■ Problem description ■
Below are records to return verbatim; the pictures are to be dropped.

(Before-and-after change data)
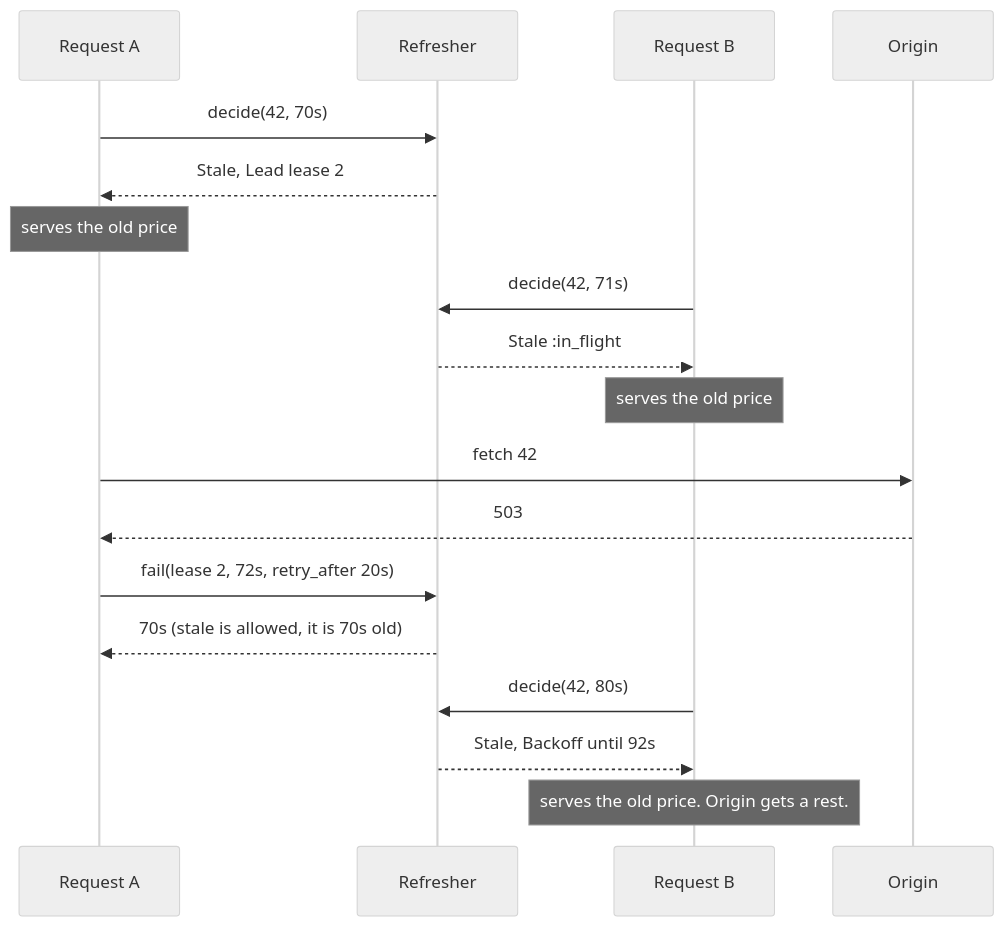
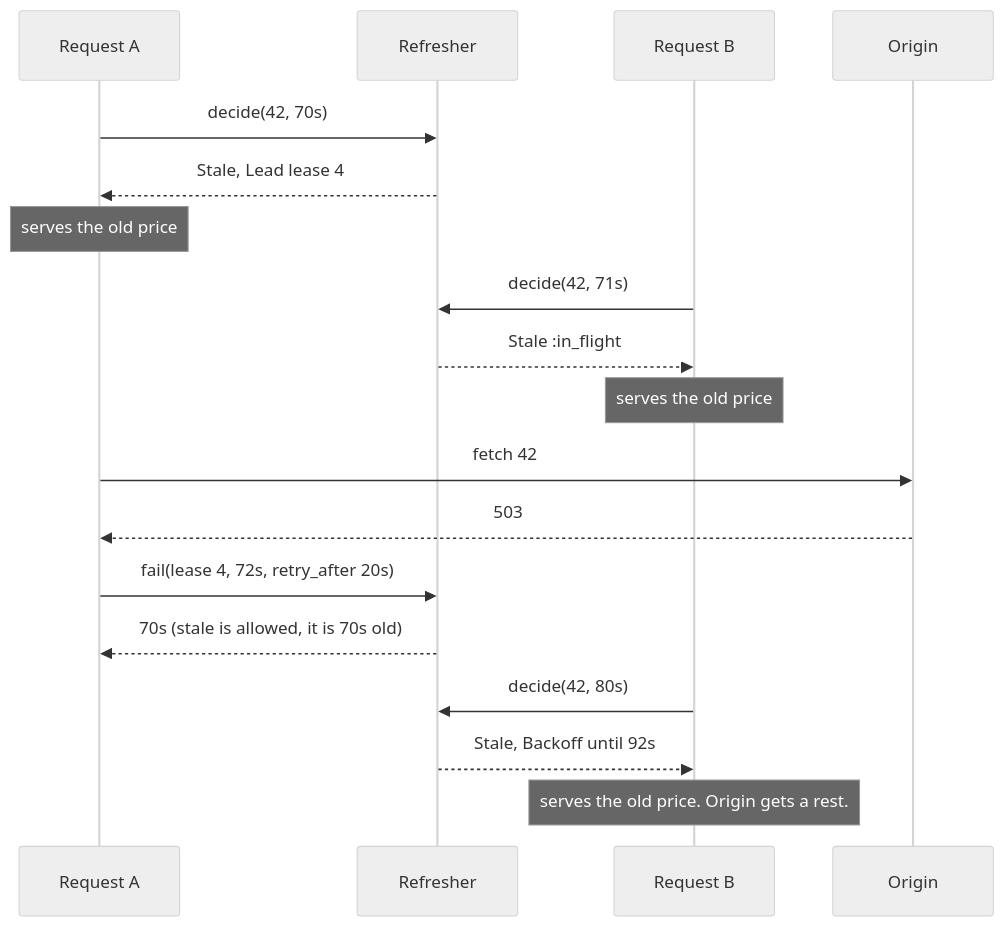
The third of 3 diagrams in README.md (seuros/refresh_machines), drawn with Mermaid (neutral theme) before and after one commit. The commit also changed other lines of this file and 19 other files, not shown here.

First line of the commit message:
feat!: scope ids through periscope-machines and draw leases from the coalescer's sequence; add resumed and issued

````diff
--- a/README.md
+++ b/README.md
@@ -112,21 +112,21 @@
 ```mermaid
 sequenceDiagram
     participant A as Request A
     participant R as Refresher
     participant B as Request B
     participant O as Origin
 
     A->>R: decide(42, 70s)
-    R-->>A: Stale, Lead lease 2
+    R-->>A: Stale, Lead lease 4
     Note over A: serves the old price
     B->>R: decide(42, 71s)
     R-->>B: Stale :in_flight
     Note over B: serves the old price
     A->>O: fetch 42
     O-->>A: 503
-    A->>R: fail(lease 2, 72s, retry_after 20s)
+    A->>R: fail(lease 4, 72s, retry_after 20s)
     R-->>A: 70s (stale is allowed, it is 70s old)
     B->>R: decide(42, 80s)
     R-->>B: Stale, Backoff until 92s
     Note over B: serves the old price. Origin gets a rest.
 ```
````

■ Task answer ■
The third of 3 diagrams in README.md (seuros/refresh_machines), drawn with Mermaid (neutral theme) before and after one commit. The commit also changed other lines of this file and 19 other files, not shown here.

First line of the commit message:
feat!: scope ids through periscope-machines and draw leases from the coalescer's sequence; add resumed and issued

````diff
--- a/README.md
+++ b/README.md
@@ -112,21 +112,21 @@
 ```mermaid
 sequenceDiagram
     participant A as Request A
     participant R as Refresher
     participant B as Request B
     participant O as Origin
 
     A->>R: decide(42, 70s)
-    R-->>A: Stale, Lead lease 2
+    R-->>A: Stale, Lead lease 4
     Note over A: serves the old price
     B->>R: decide(42, 71s)
     R-->>B: Stale :in_flight
     Note over B: serves the old price
     A->>O: fetch 42
     O-->>A: 503
-    A->>R: fail(lease 2, 72s, retry_after 20s)
+    A->>R: fail(lease 4, 72s, retry_after 20s)
     R-->>A: 70s (stale is allowed, it is 70s old)
     B->>R: decide(42, 80s)
     R-->>B: Stale, Backoff until 92s
     Note over B: serves the old price. Origin gets a rest.
 ```
````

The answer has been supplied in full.